- Click OK to save the template.
- Go back to the Certificate Templates folder in the Certification Authority MMC snap-in. Right click in the right-hand pane, select New -> Certificate Template to Issue. Select the new certificate template you just created and select OK to publish the certificate template to Active Directory.
- In order for Certificate Auto-Enrollment to work, you need to add a GPO setting. It is, of course, easiest to add this setting in the Default Domain Policy because it will apply to every object in the domain, but you can add it add a more granular level if necessary. The setting that needs to be Enabled is: Computer Configuration -> Policies -> Windows Settings -> Security Settings -> Public Key Policies -> Certificate Services Client - Auto-Enrollment Settings -> Automatic certificate management. I also enabled the two sub-options to allow most certificate options to be managed automatically from AD.
A Note About Publishing Certificates in Active Directory
There is an option on certificate templates to publish certificates in AD once they have been generated. Obviously, this will only publish your public certificate to AD since your private certificate must be kept secret at all times. This publishing option is used for instances when it is necessary to have your public key available for others' consumption when they are not opening a point-to-point direct communication with you, such as when secure email through S/MIME is in use in your organization. However, unless there is a specific usage for this publishing, certificates are generally not published to AD.
The sub-option concerning publishing, "Do not automatically reenroll if a duplicate certificate exists in Active Directory," is useful when you want a certificate to be restricted only to a single instance because it will prevent a new certificate from being issued if one already exists in AD with the same information for that object. For instance, if a server certificate template is created where you know that issued certificates will not be reissued until they expire, then checking this option will prevent accidental or malicious duplication of certificates. However, user certificates generally do not have this option selected because it would prevent users from moving from to different computers and having certificates automatically enrolled there.
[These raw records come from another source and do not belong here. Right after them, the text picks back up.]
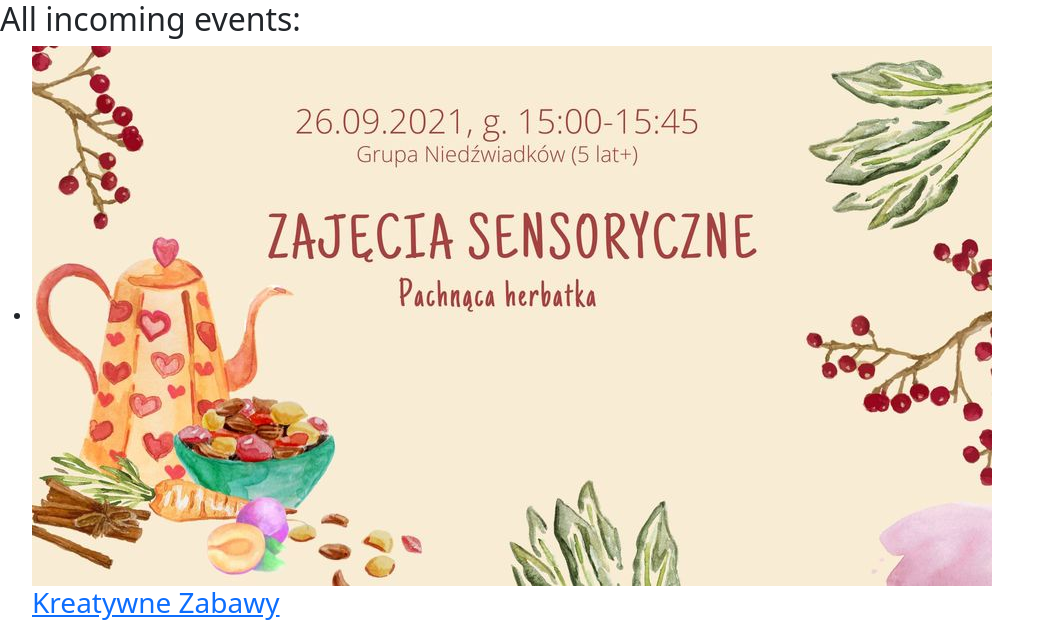
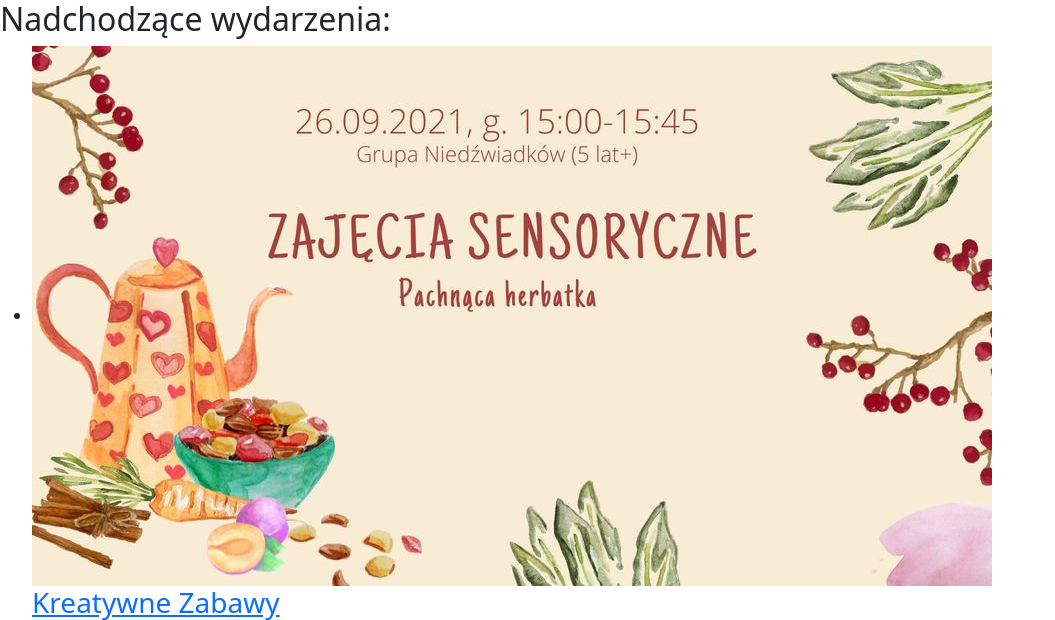
Before and after one commit to RadoslawPiekarski/Kreatywna_Polana, a Django app: page /events/ in a window 1280 px wide. Shown: the top 620 px of the page, without its empty margins (0-1055 px from the left). Run offline with Django 3.2, Linux system fonts and the light colour scheme.

Commit message:
changed content

```diff
--- a/events/templates/events/all_events.html
+++ b/events/templates/events/all_events.html
@@ -13,7 +13,7 @@
 {% block content %}
 
     <section id="all-events">
-        <h2>All incoming events:</h2>
+        <h2>Nadchodzące wydarzenia:</h2>
 
         <ul>
 
```
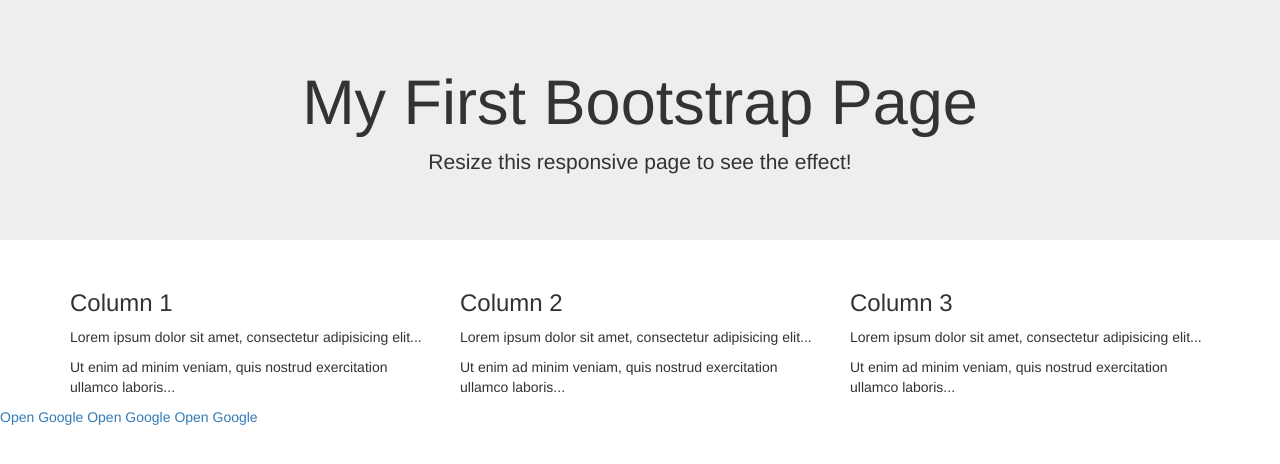
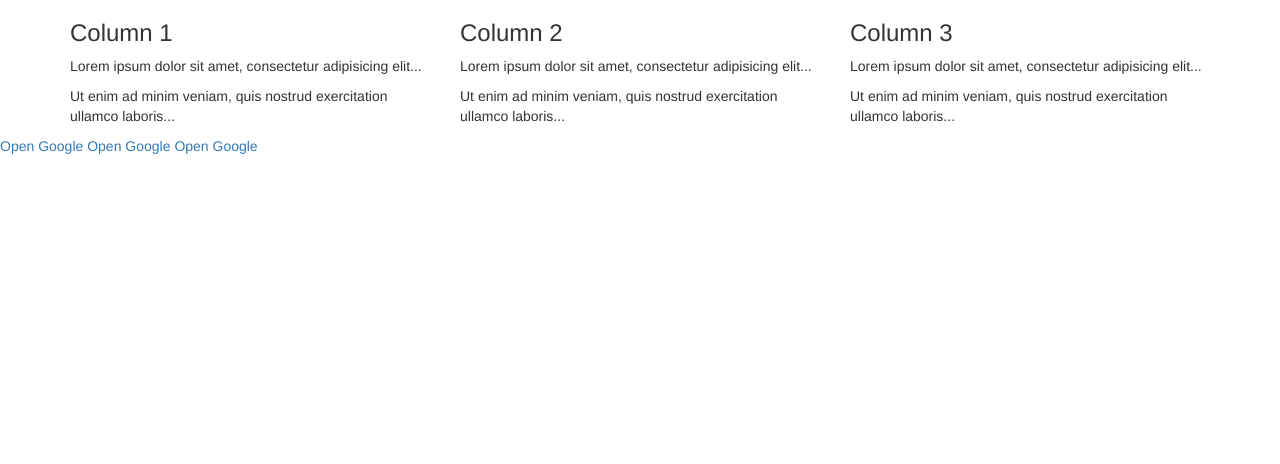
Before and after one commit to supervsoft/28, a plain HTML site: page Index.html in a window 1280 px wide. Drawn offline with nearby package versions, Linux system fonts and the light colour scheme.

Commit message:
Update Index.html

```diff
--- a/Index.html
+++ b/Index.html
@@ -10,10 +10,7 @@
 </head>
 <body>
 
-<div class="jumbotron text-center">
-  <h1>My First Bootstrap Page</h1>
-  <p>Resize this responsive page to see the effect!</p>
-</div>
+
 
 <div class="container">
   <div class="row">
```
Choosing Key and Hash Strength
Modern certificates of well-known corporations generally use a key length of 2048 bits and SHA1 as a hash. 2048 bits is a forward-looking key length that will likely be viable for the next 5-10 years. For the extremely paranoid or those with highly sensitive applications, 4096 bits is a future proof key length that is still not highly compute intensive for modern hardware. SHA1 is beginning to show its age, so even though this hash algorithm's integrity is still intact, it would not be inappropriate to use SHA256 as your certificate hash algorithm of choice.
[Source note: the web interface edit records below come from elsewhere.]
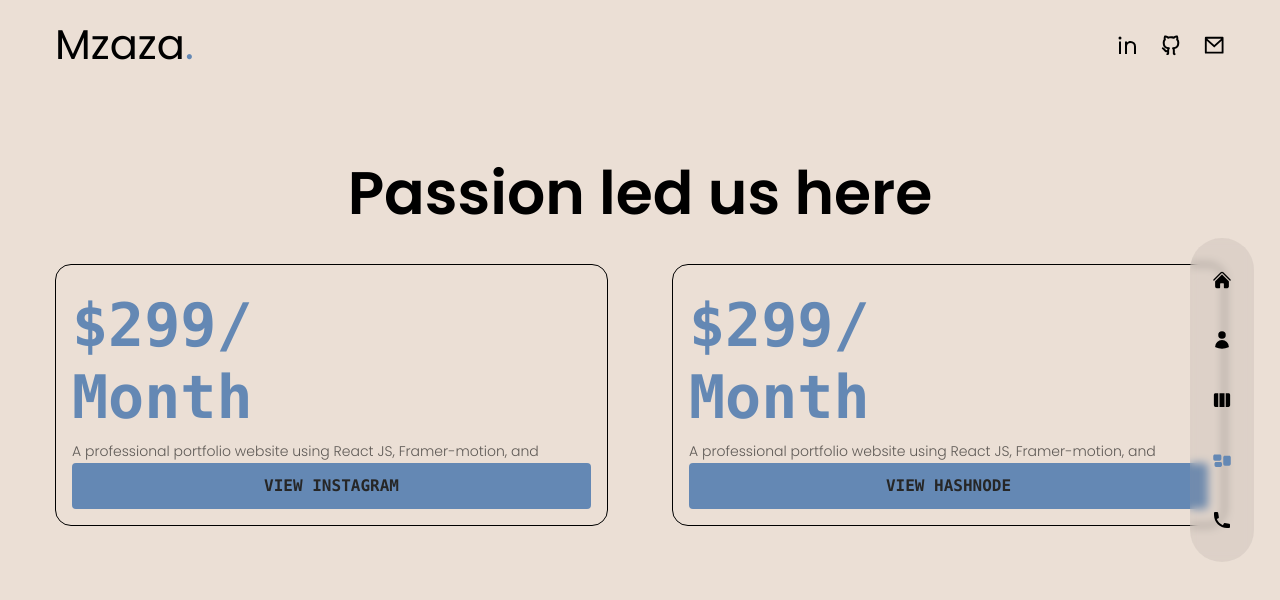
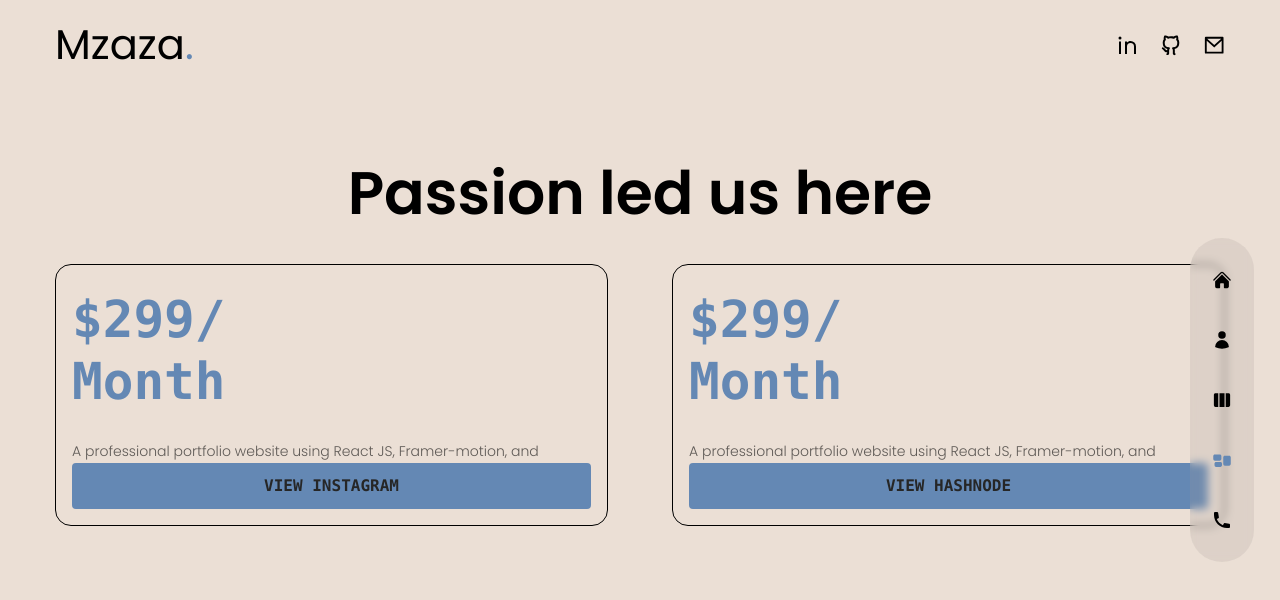
Before and after one commit to mzazakeith/portefeuille, a Next.js app: page /portefeuille/more in a window 1280 px wide. Shown: the top 600 px of the page. Built offline with nearby package versions, Linux system fonts and the light colour scheme.

Commit message:
initial animation

```diff
--- a/pages/more/index.js
+++ b/pages/more/index.js
@@ -18,11 +18,22 @@ const FeaturedItem = ({image, title, time, summary, link, platform}) => {
           }}
           className="relative col-span-1 w-full p-4 bg-[#ebdfd5] border border-solid border-black rounded-2xl">
         <div className="relative z-10 text-accent text-left">
-          <span className="my-2 block origin-top-left font-mono text-6xl font-black leading-[1.2]">
+          <motion.span
+              initial={{scale:0.85}}
+              variants={{
+                hover: {
+                  scale: 1,
+                },
+              }}
+              transition={{
+                duration: 1,
+                ease: "backInOut",
+              }}
+              className="my-2 block origin-top-left font-mono text-6xl font-black leading-[1.2]">
             $299/
             <br/>
             Month
-          </span>
+          </motion.span>
           <p className="text-sm mb-2">{summary}</p>
         </div>
         <button
```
This piece was meant to give a few tips about creating a simple AD CS deployment in your home or small business. By no means is this a comprehensive guide or appropriate for a large organization. In the near future, I will be writing about measures to secure your PKI infrastructure appropriately.